giving exactly the level of feedback you need for your level of mastery for the sound
assigning home practice tailored to your strengths and weaknesses
Technology is amazing, and research has shown that the use of MRI and ultrasound in particular can be very effective for clients learning R! Using these machines, clients can watch their tongue in real time and adjust its position to match one of the R shapes (Bernhardt et al., 2005). Unfortunately, this equipment is prohibitively expensive for the vast majority of speech-language pathology clinics.
Luckily, other kinds of feedback can be used that are still objective measurements of how effectively a client is producing Rs (Byun & Hitchcock, 2012). For example, a speech-language pathologist can show you how to use a spectrogram app on your phone to help you judge whether your R is getting closer to (or farther from) your target as you practice at home. For people who are unsure whether they are practicing their strategies correctly, getting a helping hand from their phone or computer will keep them on the right track – which will help them meet their goals faster.
Bernhardt, B., Gick, B., Bacsfalvi, P., & Adler-Bock, M. (2005). Ultrasound in speech therapy with adolescents and adults. Clinical Linguistics and Phonetics, 19(6-7), 605-17.
Delattre, P., & Freeman, D. C. (1968). A dialect study of American r’s by x-ray motion picture. Linguistics, 6, 29–68.
Flipsen, P. (2015). Emergence and prevalence of persistent and residual speech errors. Seminars in Speech and Language, 36(4), 217-23
Byun, T. M., & Hitchcock, E.R. (2012). Investigating the use of traditional and spectral biofeedback approaches to intervention for /r/ misarticulation. American Journal of Speech-Language Pathology, 21(3), 207-21.
Tiede, M., Boyce, S. E., Holland, C., & Chou, A. (2004). A new taxonomy of American English ∕r∕ using MRI and ultrasound. The Journal of the Acoustical Society of America, 115, 2633–2634.
Speech sound errors tend not to be resolved in adulthood without direct treatment.
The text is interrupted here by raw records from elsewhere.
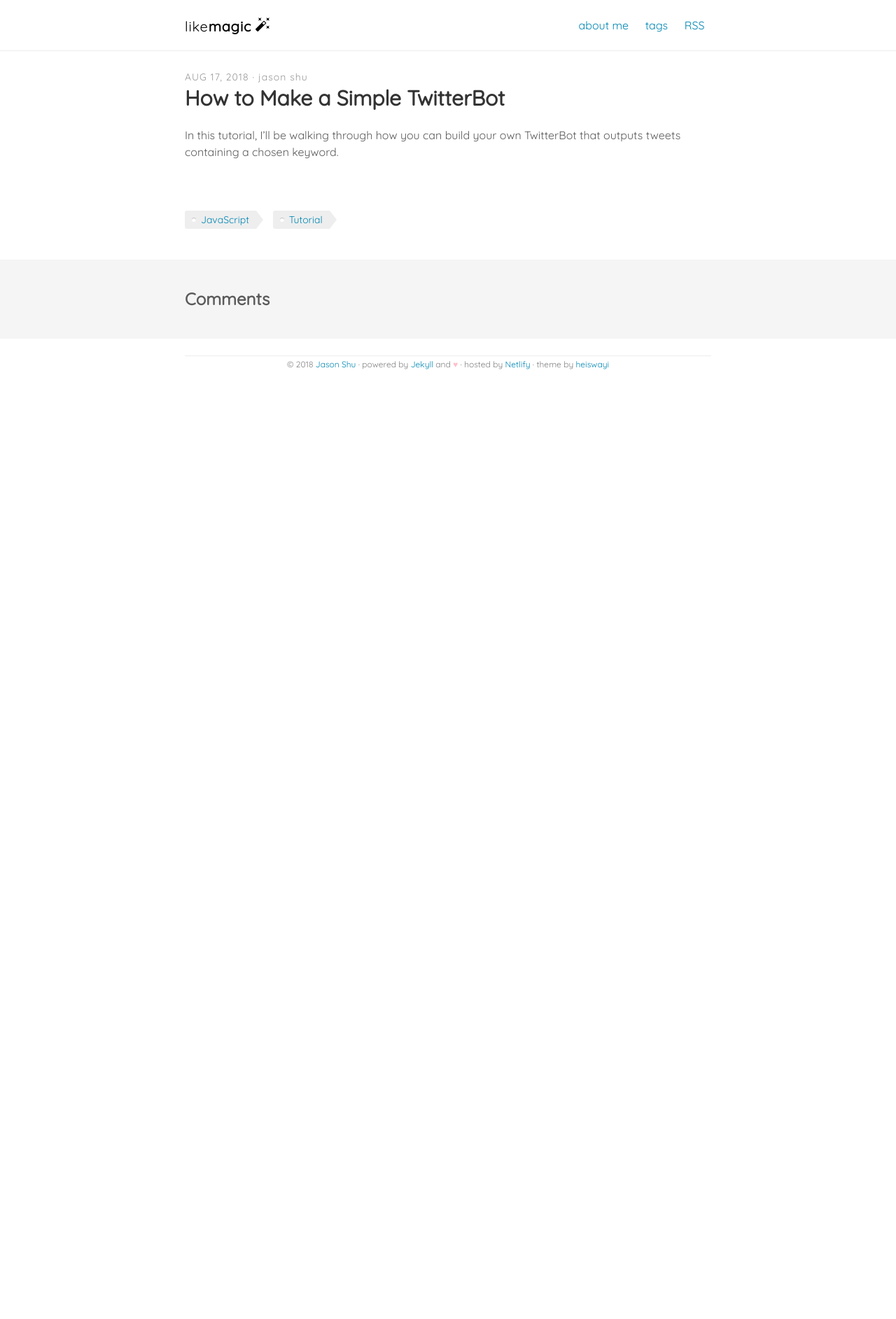
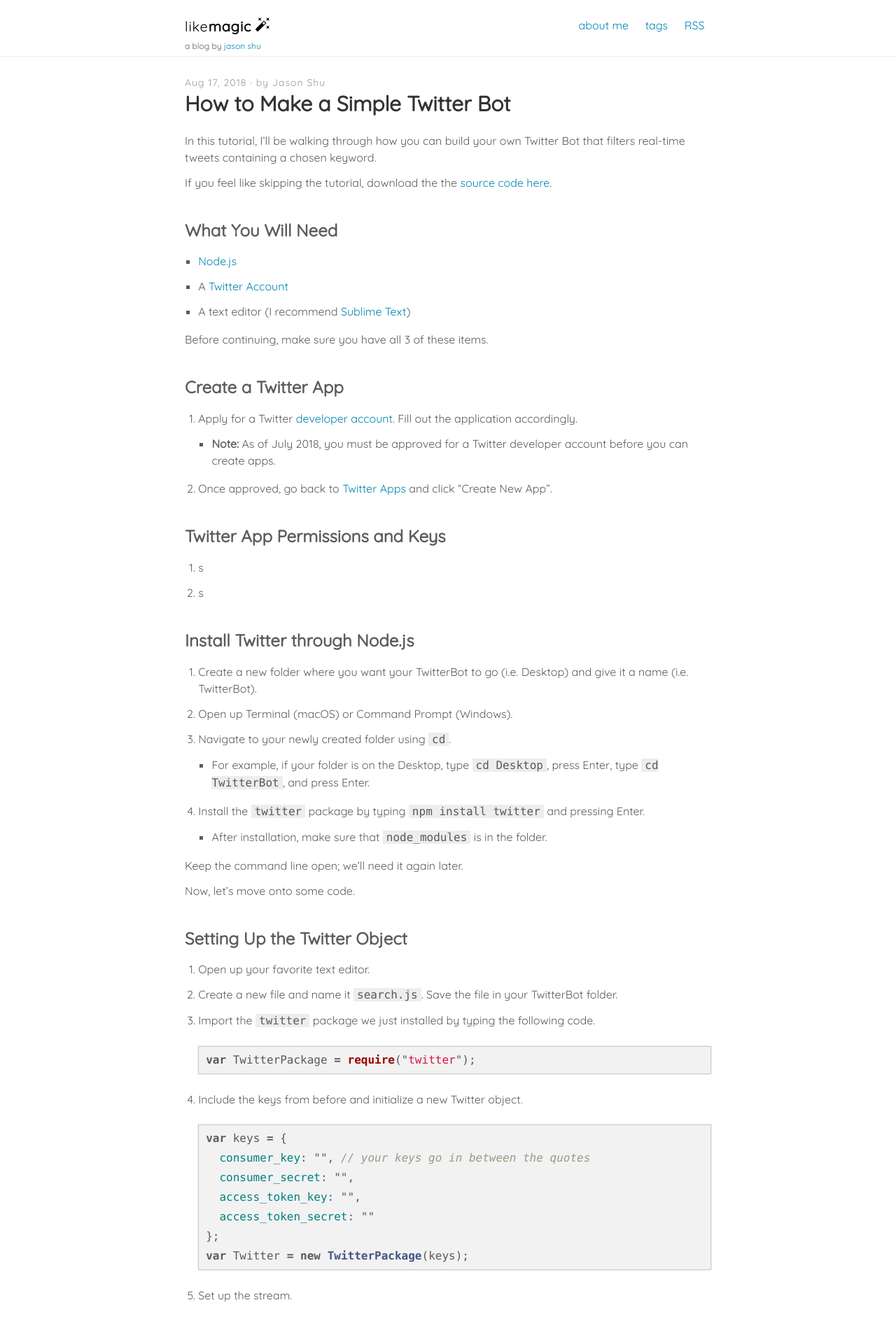
Before and after one commit to j4sonshu/likemagic, a Jekyll site: the page built from _posts/2018-08-17-how-to-make-a-simple-twitterbot.md, in a window 1280 px wide. Shown: the top 1885 px of the page at 70% size. Built offline with Jekyll 4.4.1, drawn with Linux system fonts in a browser that asks for light colours; comment, search, counter and statistics services are not loaded; before the commit the page ends 900 px from its top, so only the background shows below that; some of the changed text lies outside the part shown.

Commit message:
index tags, first post, nav name

````diff
--- a/_includes/nav.html
+++ b/_includes/nav.html
@@ -4,6 +4,7 @@
       <a href="{{ '/' | prepend: site.url }}">{{ site.title_left }}<span>{{ site.title_right }}</span>
         <img src="/assets/images/logo.png">
       </a>
+      <div class="logo-me">a blog by <a href="https://jasonshu.me" target="_blank">jason shu</a></div>
     </h1>
 
     <ul class="navbar">
--- a/_layouts/post.html
+++ b/_layouts/post.html
@@ -11,7 +11,7 @@ layout: default
 
       {% if page.author %} &middot;
       <span itemprop="author" itemscope itemtype="http://schema.org/Person">
-        <span itemprop="name" style="text-transform: lowercase">{{ page.author }}</span>
+        <span itemprop="name">by {{ page.author }}</span>
       </span>
       {% endif %}
     </p>
--- a/_posts/2018-08-17-how-to-make-a-simple-twitterbot.md
+++ b/_posts/2018-08-17-how-to-make-a-simple-twitterbot.md
@@ -1,9 +1,116 @@
 ---
 layout: post
-title: "How to Make a Simple TwitterBot "
+title: "How to Make a Simple Twitter Bot"
 comments: true
-author: "jason shu"
-tags: [JavaScript, Tutorial]
+author: "Jason Shu"
+tags: [javascript, tutorial]
 ---
 
-In this tutorial, I'll be walking through how you can build your own TwitterBot that outputs tweets containing a chosen keyword.
+In this tutorial, I'll be walking through how you can build your own Twitter Bot that filters real-time tweets containing a chosen keyword.
+
+If you feel like skipping the tutorial, download the the [source code here](https://github.com/j4sonshu/TwitterBot).
+<br><br>
+
+<h3>What You Will Need</h3>
+- [Node.js](https://nodejs.org/en/)
+
+- A [Twitter Account](https://twitter.com/i/flow/signup)
+
+- A text editor (I recommend [Sublime Text](https://www.sublimetext.com/))
+
+Before continuing, make sure you have all 3 of these items.
+<br><br>
+
+<h3>Create a Twitter App</h3>
+1. Apply for a Twitter [developer account](https://apps.twitter.com/). Fill out the application accordingly.
+
+    - **Note:** As of July 2018, you must be approved for a Twitter developer account before you can create apps.
+
+2. Once approved, go back to [Twitter Apps](https://apps.twitter.com/) and click "Create New App".
+   <br><br>
+
+<h3>Twitter App Permissions and Keys</h3>
+1. s
+
+2. s
+   <br><br>
+
+<h3 id="acc">Install Twitter through Node.js </h3>
+1. Create a new folder where you want your TwitterBot to go (i.e. Desktop) and give it a name (i.e. TwitterBot).
+
+2. Open up Terminal (macOS) or Command Prompt (Windows).
+
+3. Navigate to your newly created folder using `cd`.
+
+   - For example, if your folder is on the Desktop, type `cd Desktop`, press Enter, type `cd TwitterBot`, and press Enter.
+
+4. Install the `twitter` package by typing `npm install twitter` and pressing Enter.
+
+   - After installation, make sure that `node_modules` is in the folder.
+
+Keep the command line open; we'll need it again later.
+
+Now, let's move onto some code.
+<br><br>
+
+<h3>Setting Up the Twitter Object</h3>
+1. Open up your favorite text editor.
+
+2. Create a new file and name it `search.js`. Save the file in your TwitterBot folder.
+
+3. Import the `twitter` package we just installed by typing the following code.
+
+   ```javascript
+   var TwitterPackage = require("twitter");
+   ```
+
+4. Include the keys from before and initialize a new Twitter object.
+   ```javascript
+   var keys = {
+     consumer_key: "", // your keys go in between the quotes
+     consumer_secret: "",
+     access_token_key: "",
+     access_token_secret: ""
+   };
+   var Twitter = new TwitterPackage(keys);
+   ```
+5. Set up the stream.
+
+   ```javascript
+   Twitter.stream("statuses/filter", { track: "your keyword here" }, function(
+     stream
+   ) {
+     stream.on("data", function(tweet) {
+       console.log(tweet && tweet.text);
+       console.log("\n");
+     });
+
+     stream.on("error", function(error) {
+       throw error;
+     });
+   });
+   ```
+
+   Behind the scenes: `'statuses/filter'` tells Twitter we're listening for tweets containing a certain keyword, which is indicated in the second parameter `track:`. Then we output the `tweet` and the tweet's `tweet.text`, to the console. The purpose of `\n` is just to provide a line of space between each tweet for readability.
+   <br><br>
+
+<h3>Streaming Real-Time Tweets</h3>
+1. Replace `your keyword here` with the word you want to see tweets contain.
+
+    - Make sure it is in between the single quotes.
+
+    - If you want to include multiple keywords, separate words with a comma like so: `keyword1,keyword2`.
+
+2. Go back to command line, which should still be directed at your TwitterBot folder.
+
+   - If you accidentally closed it, go back [here](#acc) follow steps 2-3.
+
+3. Type `node search.js` to run your TwitterBot.
+   <br><br>
+
+<h3>Closing Thoughts</h3>
+Congrats! You've now created a Twitter Bot using Twitter API.
+
+Again, don't share your Twitter keys to the public!
+
+Read more about the [Twitter Stream API here](https://developer.twitter.com/en/docs/tweets/filter-realtime/guides/basic-stream-parameters.html).
--- a/assets/scss/_layout.scss
+++ b/assets/scss/_layout.scss
@@ -94,12 +94,11 @@ hr {
   a {
     @extend .link;
   }
-
 }
 
 .logo {
   float: left;
-  margin: 0 0 1em 0;
+  margin: 0;
   cursor: pointer;
   letter-spacing: 0.8px;
   font-size: 20px;
@@ -113,6 +112,16 @@ hr {
   img {
     height: 20px;
   }
+}
+
+.logo-me {
+  font-size: 12px;
+  letter-spacing: normal;
+  font-weight: normal;
+}
+
+.logo-me a {
+  @extend .link;
 }
 
 .navbar {
@@ -132,15 +141,45 @@ hr {
   }
 }
 
-@media all and (max-width:800px) //800px for tablets and phones.
-{
-    .logo, .navbar {
-        display: block;
-        float: none;
-        width: 100%;
+@media all and (max-width: 600px) {
+  .logo,
+  .navbar {
+    display: block;
+    float: none;
+    width: 100%;
+  }
+
+  .date-label {
+    float: left !important;
+    border: 0 !important;
+    margin-left: -2px !important;
+    margin-top: 2px;
+    margin-right: 1em;
+  }
+
+  .post-item {
+    border: 1px solid lighten($light-gray-color, 10%);
+    padding: 0 0.5em;
+    background: lighten($light-gray-color, 15%);
+  }
+
+  .article-title {
+    border-bottom: none !important;
+  }
+
+  .link {
+    &:hover,
+    &:focus,
+    &:active {
+      border-bottom: 2px solid transparent;
+      color: $blue-color;
     }
+  }
+
+  .article-tags {
+    display: none;
+  }
 }
-
 
 .category-title {
   margin: 1em 0 0.5em 0;
@@ -179,7 +218,6 @@ hr {
 
 .post-meta {
   color: $medium-gray-color;
-  text-transform: uppercase;
   display: inline-block;
   letter-spacing: 1px;
   font-size: rem(14);
@@ -222,12 +260,12 @@ hr {
 
 .post-tags {
   @extend .clearfix;
-  //border: 0.2em dashed lighten($light-gray-color, 13%);
-  //padding: $base-spacing;
+  border-top: 0.2em dashed lighten($light-gray-color, 13%);
+  padding-top: $base-spacing;
   //padding-bottom: $base-spacing;
 
   // space from post
-  margin-top: $base-spacing * 3;
+  margin-top: $base-spacing * 2;
 
   p {
     margin-left: 0;
@@ -284,36 +322,6 @@ hr {
   }
 }
 
-// This applies from 0px to 600px
-@media (max-width: 600px) {
-  .date-label {
-    float: left !important;
-    border: 0 !important;
-    margin-left: -2px !important;
-    margin-top: 2px;
-    margin-right: 1em;
-  }
-
-  .post-item {
-    border: 1px solid lighten($light-gray-color, 10%);
-    padding: 0 0.5em;
-    background: lighten($light-gray-color, 15%);
-  }
-
-  .article-title {
-    border-bottom: none !important;
-  }
-
-  .link {
-    &:hover,
-    &:focus,
-    &:active {
-      border-bottom: 2px solid transparent;
-      color: $blue-color;
-    }
-  }
-}
-
 .page-tags {
   list-style: none;
   margin: 0;
@@ -334,6 +342,7 @@ hr {
   position: relative;
   margin: 0 10px 10px 0;
   border-bottom: 0 !important;
+  transition: 150ms linear;
 }
 
 .tag::before {
@@ -371,3 +380,16 @@ hr {
   border-left-color: $blue-color;
   transition: 150ms linear;
 }
+
+.article-tags {
+  padding-top: 5px;
+  font-size: 14px;
+}
+
+.article-tags a {
+  color: #0086b3;
+}
+
+.post-content ol {
+  list-style-type: decimal;
+}
--- a/index.html
+++ b/index.html
@@ -23,6 +23,11 @@ title: Home
         <div class="article-title">
           <a class="post-link" href="{{ post.url | prepend: site.baseurl | prepend: site.url }}">{{ post.title }}</a>
         </div>
+        <div class="article-tags">
+            {% for tag in post.tags %} {% capture tag_name %}{{ tag }}{% endcapture %}
+            <a href="/tags#{{ tag_name }}" class="tag">{{ tag_name }}</a>
+            {% endfor %}
+        </div>
       </article>
 
       <!-- post with description
````
Also changed, not shown: tags.md (+2 -0 lines).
To speak with one of the speech-language pathologists at Well Said: Toronto Speech Therapy about your pronunciation of /r/ (or any other sounds), schedule an initial consultation by clicking the link below or calling (647) 795-5277.